---- DATA SECTION

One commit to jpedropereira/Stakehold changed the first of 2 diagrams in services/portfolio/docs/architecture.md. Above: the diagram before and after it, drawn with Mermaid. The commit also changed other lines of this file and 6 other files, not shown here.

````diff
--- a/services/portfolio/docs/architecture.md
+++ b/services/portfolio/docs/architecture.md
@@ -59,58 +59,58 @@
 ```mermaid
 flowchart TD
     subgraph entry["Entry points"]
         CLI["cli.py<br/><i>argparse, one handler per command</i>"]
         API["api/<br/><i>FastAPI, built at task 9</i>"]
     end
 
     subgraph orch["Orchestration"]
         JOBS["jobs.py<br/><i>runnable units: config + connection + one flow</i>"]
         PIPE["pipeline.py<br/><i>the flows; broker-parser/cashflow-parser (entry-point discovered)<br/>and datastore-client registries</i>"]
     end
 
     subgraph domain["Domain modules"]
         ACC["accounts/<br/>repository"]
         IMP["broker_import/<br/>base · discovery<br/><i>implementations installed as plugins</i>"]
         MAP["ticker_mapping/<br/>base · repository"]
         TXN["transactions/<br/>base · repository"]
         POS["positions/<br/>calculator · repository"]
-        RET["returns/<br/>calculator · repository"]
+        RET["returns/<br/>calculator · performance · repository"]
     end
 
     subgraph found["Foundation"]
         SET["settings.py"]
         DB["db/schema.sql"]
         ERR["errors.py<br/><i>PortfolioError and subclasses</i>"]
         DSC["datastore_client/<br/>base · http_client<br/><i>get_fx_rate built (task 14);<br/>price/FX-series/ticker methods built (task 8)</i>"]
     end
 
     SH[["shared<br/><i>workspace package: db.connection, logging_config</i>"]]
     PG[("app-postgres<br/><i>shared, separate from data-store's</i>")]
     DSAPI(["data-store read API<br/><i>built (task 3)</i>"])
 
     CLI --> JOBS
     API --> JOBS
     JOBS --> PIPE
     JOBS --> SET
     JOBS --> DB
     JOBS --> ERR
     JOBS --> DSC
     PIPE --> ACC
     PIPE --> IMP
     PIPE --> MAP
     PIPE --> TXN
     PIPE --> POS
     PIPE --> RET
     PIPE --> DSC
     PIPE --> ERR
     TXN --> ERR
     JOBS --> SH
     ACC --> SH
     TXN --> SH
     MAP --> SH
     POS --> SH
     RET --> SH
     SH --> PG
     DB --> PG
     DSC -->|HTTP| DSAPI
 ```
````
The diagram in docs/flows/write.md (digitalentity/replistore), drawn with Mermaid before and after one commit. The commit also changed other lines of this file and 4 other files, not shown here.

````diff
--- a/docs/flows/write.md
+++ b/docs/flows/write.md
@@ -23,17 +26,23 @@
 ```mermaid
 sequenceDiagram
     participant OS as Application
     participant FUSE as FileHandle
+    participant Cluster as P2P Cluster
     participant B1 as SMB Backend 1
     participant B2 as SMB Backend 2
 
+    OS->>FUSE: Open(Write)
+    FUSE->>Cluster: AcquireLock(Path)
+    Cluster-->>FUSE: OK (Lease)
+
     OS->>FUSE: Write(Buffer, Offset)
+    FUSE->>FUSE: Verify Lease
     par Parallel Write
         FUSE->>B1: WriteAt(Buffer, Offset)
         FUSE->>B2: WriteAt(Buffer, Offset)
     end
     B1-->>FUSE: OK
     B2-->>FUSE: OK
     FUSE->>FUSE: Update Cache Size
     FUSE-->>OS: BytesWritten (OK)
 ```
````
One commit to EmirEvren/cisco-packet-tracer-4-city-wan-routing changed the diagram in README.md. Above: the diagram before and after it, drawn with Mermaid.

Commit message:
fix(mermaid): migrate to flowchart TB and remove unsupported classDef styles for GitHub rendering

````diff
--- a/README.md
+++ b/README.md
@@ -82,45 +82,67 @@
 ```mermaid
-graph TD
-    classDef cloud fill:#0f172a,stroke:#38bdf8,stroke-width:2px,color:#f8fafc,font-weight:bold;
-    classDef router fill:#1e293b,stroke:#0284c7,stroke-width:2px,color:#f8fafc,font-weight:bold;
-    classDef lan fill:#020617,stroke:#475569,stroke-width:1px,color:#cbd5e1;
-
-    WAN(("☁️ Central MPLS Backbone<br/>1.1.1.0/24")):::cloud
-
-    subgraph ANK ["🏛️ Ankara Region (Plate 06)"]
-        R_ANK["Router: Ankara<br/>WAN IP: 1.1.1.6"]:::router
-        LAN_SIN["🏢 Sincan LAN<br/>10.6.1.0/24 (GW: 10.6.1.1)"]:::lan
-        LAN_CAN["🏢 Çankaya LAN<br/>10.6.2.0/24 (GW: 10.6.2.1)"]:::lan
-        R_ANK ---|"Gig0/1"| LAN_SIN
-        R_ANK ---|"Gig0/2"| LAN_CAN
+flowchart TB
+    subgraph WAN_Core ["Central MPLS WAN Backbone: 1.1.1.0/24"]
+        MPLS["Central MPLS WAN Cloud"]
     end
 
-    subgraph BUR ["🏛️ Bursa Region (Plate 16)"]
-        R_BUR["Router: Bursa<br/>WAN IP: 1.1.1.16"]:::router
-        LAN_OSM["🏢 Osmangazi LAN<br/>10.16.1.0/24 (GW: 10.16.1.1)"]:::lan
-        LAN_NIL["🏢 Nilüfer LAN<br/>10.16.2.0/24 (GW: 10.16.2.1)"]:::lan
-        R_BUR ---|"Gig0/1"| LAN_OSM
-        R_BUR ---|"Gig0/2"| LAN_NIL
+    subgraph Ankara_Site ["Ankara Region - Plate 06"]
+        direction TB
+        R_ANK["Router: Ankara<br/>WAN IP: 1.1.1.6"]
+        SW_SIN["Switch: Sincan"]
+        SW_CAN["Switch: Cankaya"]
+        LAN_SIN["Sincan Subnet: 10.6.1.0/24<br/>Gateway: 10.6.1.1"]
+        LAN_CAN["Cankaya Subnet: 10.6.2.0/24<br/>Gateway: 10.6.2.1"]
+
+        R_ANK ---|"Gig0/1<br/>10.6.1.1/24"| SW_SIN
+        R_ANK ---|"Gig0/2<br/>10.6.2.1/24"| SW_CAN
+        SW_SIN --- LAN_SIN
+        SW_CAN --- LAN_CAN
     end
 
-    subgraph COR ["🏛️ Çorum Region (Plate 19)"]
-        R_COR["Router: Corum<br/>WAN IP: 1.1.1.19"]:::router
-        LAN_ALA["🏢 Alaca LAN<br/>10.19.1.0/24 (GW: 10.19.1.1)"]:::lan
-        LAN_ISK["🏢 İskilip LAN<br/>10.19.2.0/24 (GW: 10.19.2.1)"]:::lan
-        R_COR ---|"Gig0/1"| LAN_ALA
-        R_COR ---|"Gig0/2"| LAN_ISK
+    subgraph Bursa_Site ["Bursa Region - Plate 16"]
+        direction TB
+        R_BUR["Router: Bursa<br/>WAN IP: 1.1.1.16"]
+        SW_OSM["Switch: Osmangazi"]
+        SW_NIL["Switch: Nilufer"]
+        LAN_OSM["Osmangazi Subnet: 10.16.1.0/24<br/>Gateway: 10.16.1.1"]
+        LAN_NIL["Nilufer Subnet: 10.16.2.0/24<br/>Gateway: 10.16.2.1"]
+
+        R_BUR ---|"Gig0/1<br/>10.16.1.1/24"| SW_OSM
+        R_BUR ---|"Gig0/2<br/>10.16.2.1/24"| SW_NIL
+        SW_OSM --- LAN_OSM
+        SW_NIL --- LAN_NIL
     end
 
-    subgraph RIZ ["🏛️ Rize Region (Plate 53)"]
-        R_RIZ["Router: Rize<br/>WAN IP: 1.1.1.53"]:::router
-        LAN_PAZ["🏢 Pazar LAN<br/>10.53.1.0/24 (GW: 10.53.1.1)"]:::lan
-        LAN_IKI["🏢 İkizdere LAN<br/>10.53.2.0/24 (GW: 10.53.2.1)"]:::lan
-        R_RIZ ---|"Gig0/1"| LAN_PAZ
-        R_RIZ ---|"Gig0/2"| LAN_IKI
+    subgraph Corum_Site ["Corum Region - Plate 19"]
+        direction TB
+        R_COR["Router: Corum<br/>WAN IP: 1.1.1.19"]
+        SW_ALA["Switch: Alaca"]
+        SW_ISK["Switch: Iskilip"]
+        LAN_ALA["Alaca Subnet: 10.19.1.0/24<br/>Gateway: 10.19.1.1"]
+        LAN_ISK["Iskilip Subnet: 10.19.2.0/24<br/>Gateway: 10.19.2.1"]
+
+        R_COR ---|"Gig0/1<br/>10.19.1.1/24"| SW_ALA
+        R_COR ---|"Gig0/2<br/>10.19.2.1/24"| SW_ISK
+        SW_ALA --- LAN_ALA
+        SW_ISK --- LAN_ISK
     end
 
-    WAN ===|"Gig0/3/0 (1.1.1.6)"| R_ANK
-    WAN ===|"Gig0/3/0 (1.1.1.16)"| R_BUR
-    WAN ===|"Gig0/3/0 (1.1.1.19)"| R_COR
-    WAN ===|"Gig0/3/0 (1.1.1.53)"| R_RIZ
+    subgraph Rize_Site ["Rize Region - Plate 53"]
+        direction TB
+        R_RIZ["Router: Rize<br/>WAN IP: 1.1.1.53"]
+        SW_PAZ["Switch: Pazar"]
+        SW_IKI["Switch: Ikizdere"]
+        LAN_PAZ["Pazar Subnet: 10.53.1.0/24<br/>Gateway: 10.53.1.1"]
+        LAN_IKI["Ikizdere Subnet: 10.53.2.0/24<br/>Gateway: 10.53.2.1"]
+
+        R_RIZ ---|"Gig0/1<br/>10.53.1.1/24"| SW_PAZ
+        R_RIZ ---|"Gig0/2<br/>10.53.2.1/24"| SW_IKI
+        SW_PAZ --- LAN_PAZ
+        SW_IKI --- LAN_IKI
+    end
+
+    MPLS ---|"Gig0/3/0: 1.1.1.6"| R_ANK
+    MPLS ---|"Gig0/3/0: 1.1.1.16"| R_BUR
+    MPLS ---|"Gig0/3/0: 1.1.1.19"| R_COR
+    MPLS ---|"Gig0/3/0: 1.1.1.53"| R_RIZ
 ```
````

--------

- AIM OF THE TASK: Return every line above in which the string "Backbone" occurs.

- EXERCISE RESULT:
-    WAN(("☁️ Central MPLS Backbone<br/>1.1.1.0/24")):::cloud
+    subgraph WAN_Core ["Central MPLS WAN Backbone: 1.1.1.0/24"]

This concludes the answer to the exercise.